Comey prepared these memos in the course of that investigation on a secure FBI computer. He then shared the information with his staff and discussed whether the information should be given wider distribution at the bureau. If FBI agents could simply release their views of potential targets from their “personal recollections,” there would be little left of the extensive FBI rules and regulations on the confidentiality of such information. The FBI has since confirmed that these documents are FBI material and that four of the seven memos were classified.
Likewise, Rosenstein indicated that the release of the material was improper and insisted “when we have memoranda about our ongoing matters, we have an obligation to keep that confidential.”
New York Times reporter Peter Baker also took exception to Sanders’s remarks and tweeted during the briefing that Comey never physically handed over any memos to the New York Times. However, Comey has confirmed that he did hand over at least one memo, and possibly more, to a Columbia law professor tasked with leaking the information. It is also still a violation to release FBI information whether by reading it aloud or handing over the document. (In fairness to Baker who is a widely respected journalist, he was objecting to the fact that Sanders indicated that the memo itself was leaked and was objecting on accuracy grounds).
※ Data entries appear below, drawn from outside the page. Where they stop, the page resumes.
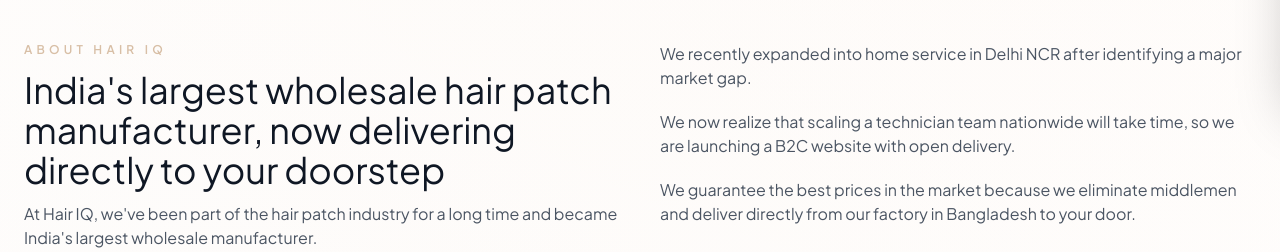
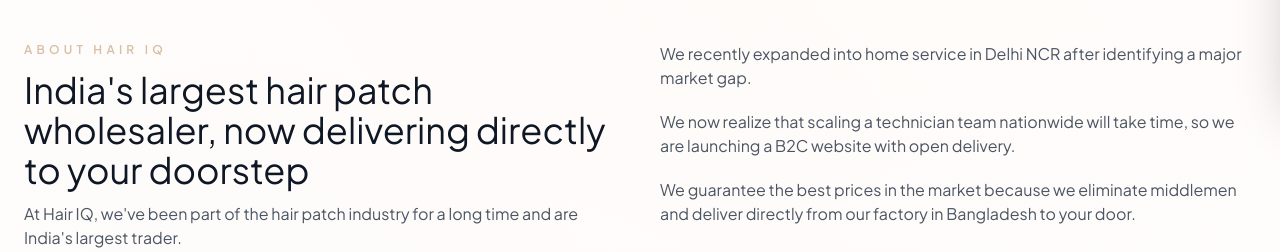
Before and after one commit to srishtayal/hair-iq, a Next.js app in the folder frontend/: page / in a window 1280 px wide. Shown: the part 700-952 px from the top of the page. Built offline with nearby package versions, Linux system fonts and the light colour scheme; no server answers.

Commit message:
about us fix

```diff
--- a/frontend/src/components/home/about-section.tsx
+++ b/frontend/src/components/home/about-section.tsx
@@ -5,8 +5,8 @@
     <section className="grid gap-8 md:grid-cols-2 md:gap-10">
       <SectionHeader
         eyebrow="About Hair IQ"
-        title="India&apos;s largest wholesale hair patch manufacturer, now delivering directly to your doorstep"
-        description="At Hair IQ, we&apos;ve been part of the hair patch industry for a long time and became India&apos;s largest wholesale manufacturer."
+        title="India&apos;s largest hair patch wholesaler, now delivering directly to your doorstep"
+        description="At Hair IQ, we&apos;ve been part of the hair patch industry for a long time and are India&apos;s largest trader."
       />
       <div className="space-y-5 text-sm text-gray-600 md:text-base">
         <p>
```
This is precisely why all FBI agents sign an agreement against “unauthorized disclosure” of information and promise not to “reveal, by any means, any information or material from or related to FBI files or any other information acquired by virtue of my official employment to any unauthorized recipient without prior official written authorization by the FBI.” It adds that “all information acquired by me in connection with my official duties with the FBI and all official material to which I have access remain the property of the United States of America.” FBI employees are repeatedly warned that they can be charged under a variety of laws including those governing the removal or release of classified information as well as laws like the Privacy Act.
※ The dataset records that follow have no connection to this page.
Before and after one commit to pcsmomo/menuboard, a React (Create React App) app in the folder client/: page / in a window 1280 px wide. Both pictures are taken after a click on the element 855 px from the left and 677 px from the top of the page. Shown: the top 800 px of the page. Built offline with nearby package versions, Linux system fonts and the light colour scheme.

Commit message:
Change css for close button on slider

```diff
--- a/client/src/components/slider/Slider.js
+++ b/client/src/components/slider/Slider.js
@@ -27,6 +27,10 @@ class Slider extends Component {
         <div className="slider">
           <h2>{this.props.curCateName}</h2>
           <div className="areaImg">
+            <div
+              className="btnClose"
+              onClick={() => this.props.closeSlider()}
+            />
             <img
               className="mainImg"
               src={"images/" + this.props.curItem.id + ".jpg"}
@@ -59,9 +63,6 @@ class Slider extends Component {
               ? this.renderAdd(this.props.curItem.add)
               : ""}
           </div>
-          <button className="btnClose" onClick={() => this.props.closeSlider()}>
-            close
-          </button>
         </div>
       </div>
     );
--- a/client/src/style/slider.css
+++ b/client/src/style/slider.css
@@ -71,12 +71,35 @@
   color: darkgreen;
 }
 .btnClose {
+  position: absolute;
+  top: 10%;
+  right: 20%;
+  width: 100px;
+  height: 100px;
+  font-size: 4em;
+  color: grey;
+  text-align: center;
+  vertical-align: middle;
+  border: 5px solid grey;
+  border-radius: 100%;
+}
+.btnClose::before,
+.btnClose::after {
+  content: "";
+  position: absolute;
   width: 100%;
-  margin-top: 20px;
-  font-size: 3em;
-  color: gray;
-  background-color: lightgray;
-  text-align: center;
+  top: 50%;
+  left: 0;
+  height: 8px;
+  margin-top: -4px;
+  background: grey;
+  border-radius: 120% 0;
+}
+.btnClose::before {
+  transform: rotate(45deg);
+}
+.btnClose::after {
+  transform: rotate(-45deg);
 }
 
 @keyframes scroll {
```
Some have questioned whether Sanders is correct that a criminal charge can be brought under the Privacy Act or whether it is common to do so. Indeed, violations of the Privacy Act can result in a criminal charge under Section III of the law. While it is true that such charges are rare (and in this case unlikely), this does not mean that the underlying conduct cannot be treated as criminal. Indeed, there has been little concern over the investigation of Trump figures like Paul Manafort or Michael Flynn for violations of laws like the Foreign Agents Registration Act, which is rarely actually prosecuted. Indeed, there have been only seven prosecutions under Foreign Agents Registration Act since 1966, when the law was revised. Since we do not know what is in the Comey memos, it is still unclear whether any of the information falls within the Privacy Act. For that reason, this is a possible but still unestablished violation.
Comey insisted that he wrote the memos as a type of shield, but he then used them as a sword once he was fired. None of this means that Comey’s actions warrant a criminal charge or that those actions exonerate others in the investigation, including President Trump. But at the end of the day, the White House is correct that Comey’s conduct can constitute violations of federal law and regulations.